Yes, Mikhail Baryshnikov is irresistibly charming as the amorous simpleton Frantz, as he showed once again in the New York City Ballet production of "Coppelia" at the Kennedy Center Saturday afternoon. Patricia McBride, moreover, with her crisp movements and candy-coated stage presence, is an ideal Swanilda for this Balanchine-Danilova version of the comedy classic. Yet all of their expertise, and that of their colleagues, could not dispel the feeling that this was a superficial, chilly and mechanical performance of what is essentially a superficial, chilly and mechanical production.

Baryshnikov and McBride play well against one another, but one senses that this is more a matter of skillful accommodation than of rapport.
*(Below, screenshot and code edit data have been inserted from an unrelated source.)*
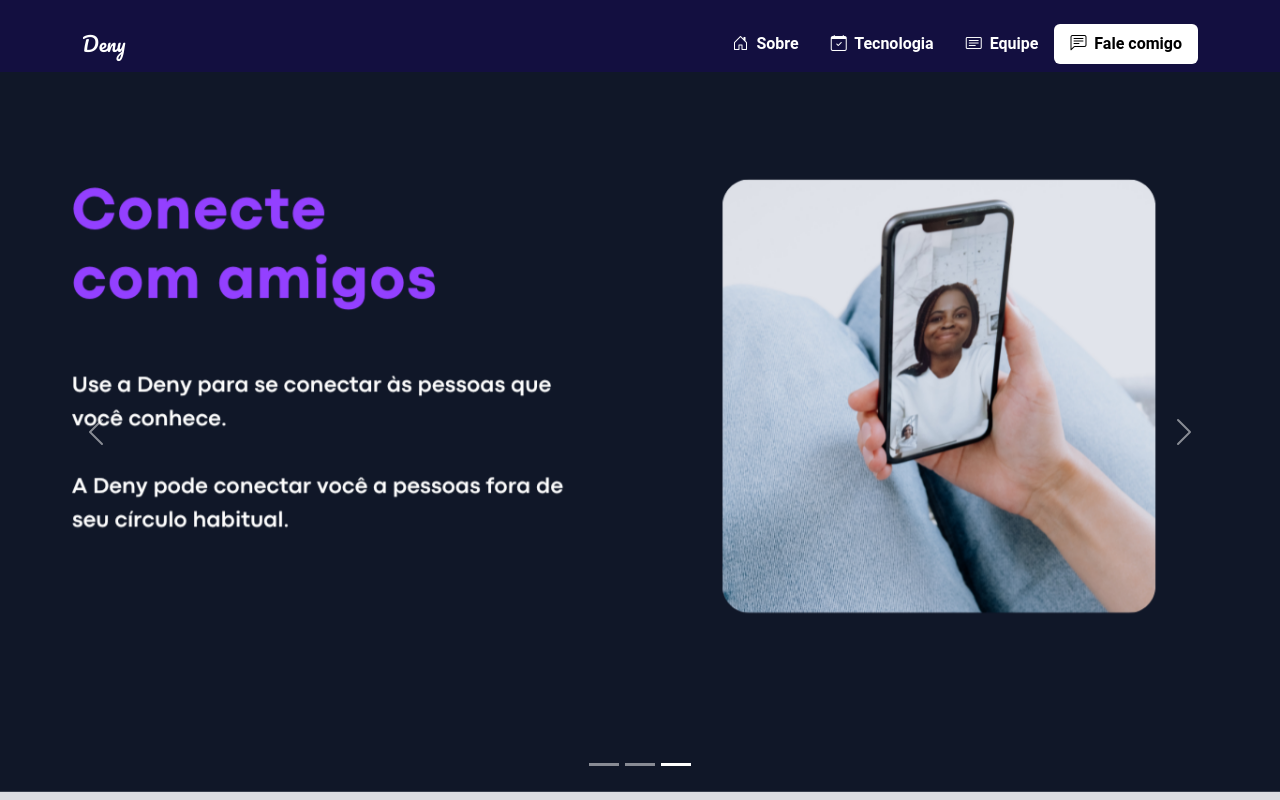
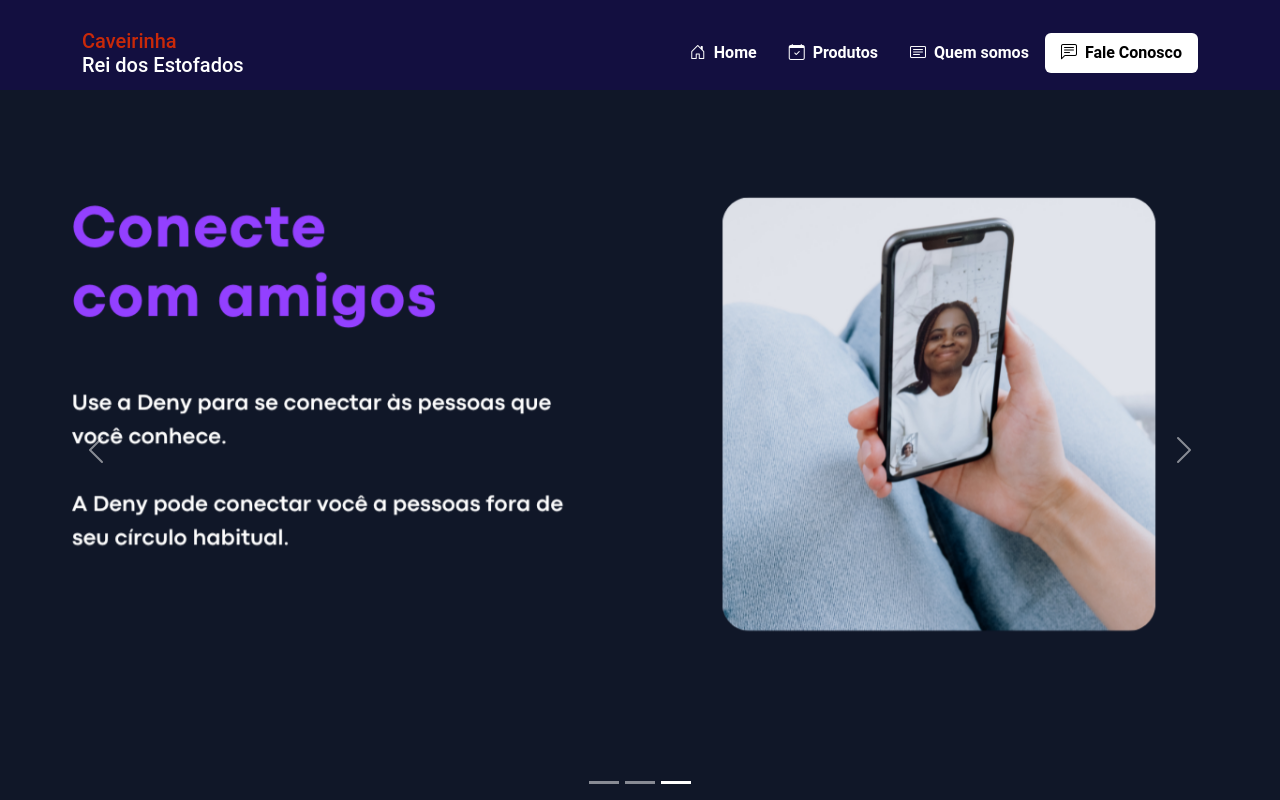
Before and after one commit to DenyCodes/landingpage, a plain HTML site: page index.html in a window 1280 px wide. Shown: the top 800 px of the page. Drawn offline with nearby package versions, Linux system fonts and the light colour scheme; a script that the page names is missing.

Commit message:
initial commit

```diff
--- a/index.html
+++ b/index.html
@@ -14,9 +14,28 @@
 
 </head>
 <body>
+    <!-- <header class="navbar2 navbar-expand-lg sticky-topnavbar-expand-lg sticky-top pt-4 mt-0 "id="header2">
+        <ul class="social-links">
+            <li class="fs-5">
+                <a href="#">
+                    <i class="bi bi-facebook text-colored"></i>
+                </a>
+            </li>
+            <li class="fs-5 ms-1 me-1">
+                <a href="https://www.instagram.com/denyzinhoo/">
+                    <i class="bi bi-instagram text-colored"></i>
+                </a>
+            </li>
+            <li class="fs-5">
+                <a href="https://wa.link/y7paef">
+                    <i class="bi bi-whatsapp text-colored"></i>
+                </a>
+            </li>
+        </ul>
+    </header> -->
     <header class="navbar navbar-expand-lg sticky-top pt-4" id="cabecalho">
         <div class="container">
-            <h1 class="navbar-brand m-0 section-title">Deny</h1>
+            <h1 class="navbar-brand m-0 section-title"><nav class="colored">Caveirinha</nav> Rei dos Estofados</h1>
             <button class="navbar-toggler" data-bs-toggle="collapse" data-bs-target="#menu-navegacao">
                 <span class="navbar-toggler-icon"></span>
             </button>
@@ -25,25 +44,25 @@
                     <li class="nav-item fw-bold">
                         <a href="#sobre-o-restaurante" class="nav-link">
                             <i class="bi bi-house-door me-1"></i>
-                            Sobre
+                            Home
                         </a>
                     </li>
                     <li class="nav-item fw-bold">
                         <a href="#eventos" class="nav-link">
                         <i class="bi bi-calendar-check me-1"></i>
-                        Tecnologia
+                        Produtos
                     </a>
                     </li>
                     <li class="nav-item fw-bold">
-                        <a href="#cardapio" class="nav-link">
+                        <a href="#quem-somos" class="nav-link">
                         <i class="bi bi-card-text me-1"></i>
-                        Equipe
+                        Quem somos
                     </a>
                     </li>
                     <li class="nav-item fw-bold">
                         <a href="#fale-conosco" class="nav-link">
                         <i class="bi bi-chat-left-text me-1"></i>
-                        Fale comigo
+                        Fale Conosco
                     </a>
                     </li>
                 </ul>
@@ -112,7 +131,7 @@
                 </div>
             </div>
         </section>
-        <section id="cardapio" class="pt-5 pb-5">
+        <section id="quem-somos" class="pt-5 pb-5">
             <div class="container">
                 <div class="row">
                     <h2 class="section-title text-center mb-5">
--- a/main.css
+++ b/main.css
@@ -3,6 +3,10 @@ body {
 }
 .navbar {
     background-color: #130f40;
+    /* margin-top: 2; */
+}
+.colored{
+    color: #c92909;
 }
 #cabecalho .nav .nav-link.active {
     background-color: #fff;
@@ -21,7 +25,8 @@ body {
     background-color: #c92909;
 }
 .section-title {
-    font-family: pacifico, cursive;
+    font-family: roboto, sans-serif;
+    /* font-family: pacifico, cursive; */
 }
 
 #sobre-o-restaurante, #cardapio {
```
And while Shaun O'Brien's gothic, intricately detailed portrayal of Dr. Coppelius, the eccentric toymaker, makes the character more interesting, it also makes him far less sympathetic than usual. Who really cares what happens to such a thoroughly unpleasant weirdo? Even Dr. Frankenstein had his attractive sides.

There were pluses during this matinee besides the dancing of the McBride and Baryshnikov, including the smartly rendered theme and variations in Act I by Swanilda and her eight friends; the sweet radiance of the children's ensemble in the "Waltz of the Golden Hours," and the sabresharp Kyra Nichols in the "War" variation. But, generally speaking, rarely has "Coppelia" seemed so much of a clockwork ballet, as heartless as its protagonists.